▸ **Description of the task**:
Every line in the material below that includes "changed" should be copied.
[[ Provided records open ]]
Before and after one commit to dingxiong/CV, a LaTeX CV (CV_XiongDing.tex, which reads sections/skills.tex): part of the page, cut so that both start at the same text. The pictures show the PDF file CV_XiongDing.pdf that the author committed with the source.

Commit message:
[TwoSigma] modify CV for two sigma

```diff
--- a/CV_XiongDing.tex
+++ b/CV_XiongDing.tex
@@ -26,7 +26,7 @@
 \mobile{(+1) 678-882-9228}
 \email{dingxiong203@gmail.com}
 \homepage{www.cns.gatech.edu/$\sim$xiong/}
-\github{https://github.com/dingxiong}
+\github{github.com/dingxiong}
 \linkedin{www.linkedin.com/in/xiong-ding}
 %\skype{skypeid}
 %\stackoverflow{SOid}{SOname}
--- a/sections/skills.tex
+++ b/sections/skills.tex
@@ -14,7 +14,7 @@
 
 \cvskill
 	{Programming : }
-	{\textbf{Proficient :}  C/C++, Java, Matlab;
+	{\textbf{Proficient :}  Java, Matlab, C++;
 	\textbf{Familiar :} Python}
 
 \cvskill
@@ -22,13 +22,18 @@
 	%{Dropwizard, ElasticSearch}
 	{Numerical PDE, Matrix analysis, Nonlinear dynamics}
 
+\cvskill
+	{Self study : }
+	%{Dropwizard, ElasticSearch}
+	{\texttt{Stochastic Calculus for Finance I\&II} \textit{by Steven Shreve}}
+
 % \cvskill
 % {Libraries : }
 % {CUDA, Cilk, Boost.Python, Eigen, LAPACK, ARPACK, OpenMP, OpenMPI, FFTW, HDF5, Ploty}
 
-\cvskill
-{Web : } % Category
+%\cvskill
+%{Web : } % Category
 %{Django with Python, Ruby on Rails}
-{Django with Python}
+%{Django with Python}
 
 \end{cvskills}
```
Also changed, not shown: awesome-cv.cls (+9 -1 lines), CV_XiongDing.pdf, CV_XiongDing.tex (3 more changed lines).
[[ Provided records closed ]]
[[ Provided records open ]]
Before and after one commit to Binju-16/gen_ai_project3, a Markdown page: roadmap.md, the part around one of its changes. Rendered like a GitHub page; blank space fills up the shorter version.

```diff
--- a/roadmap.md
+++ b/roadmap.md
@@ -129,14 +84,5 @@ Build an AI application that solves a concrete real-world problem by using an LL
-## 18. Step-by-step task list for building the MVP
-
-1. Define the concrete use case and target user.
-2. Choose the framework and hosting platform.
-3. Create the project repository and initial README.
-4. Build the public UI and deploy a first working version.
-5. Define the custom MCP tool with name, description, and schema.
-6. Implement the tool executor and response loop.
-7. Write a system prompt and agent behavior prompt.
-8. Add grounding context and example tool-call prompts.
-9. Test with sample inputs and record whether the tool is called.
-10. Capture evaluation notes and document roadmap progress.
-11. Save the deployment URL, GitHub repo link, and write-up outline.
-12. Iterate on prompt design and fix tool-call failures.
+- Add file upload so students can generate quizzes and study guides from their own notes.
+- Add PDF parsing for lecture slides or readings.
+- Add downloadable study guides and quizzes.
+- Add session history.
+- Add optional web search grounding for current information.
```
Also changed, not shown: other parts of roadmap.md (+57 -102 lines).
[[ Provided records closed ]]
▸ **Output for this task**:
Also changed, not shown: awesome-cv.cls (+9 -1 lines), CV_XiongDing.pdf, CV_XiongDing.tex (3 more changed lines).
Also changed, not shown: other parts of roadmap.md (+57 -102 lines).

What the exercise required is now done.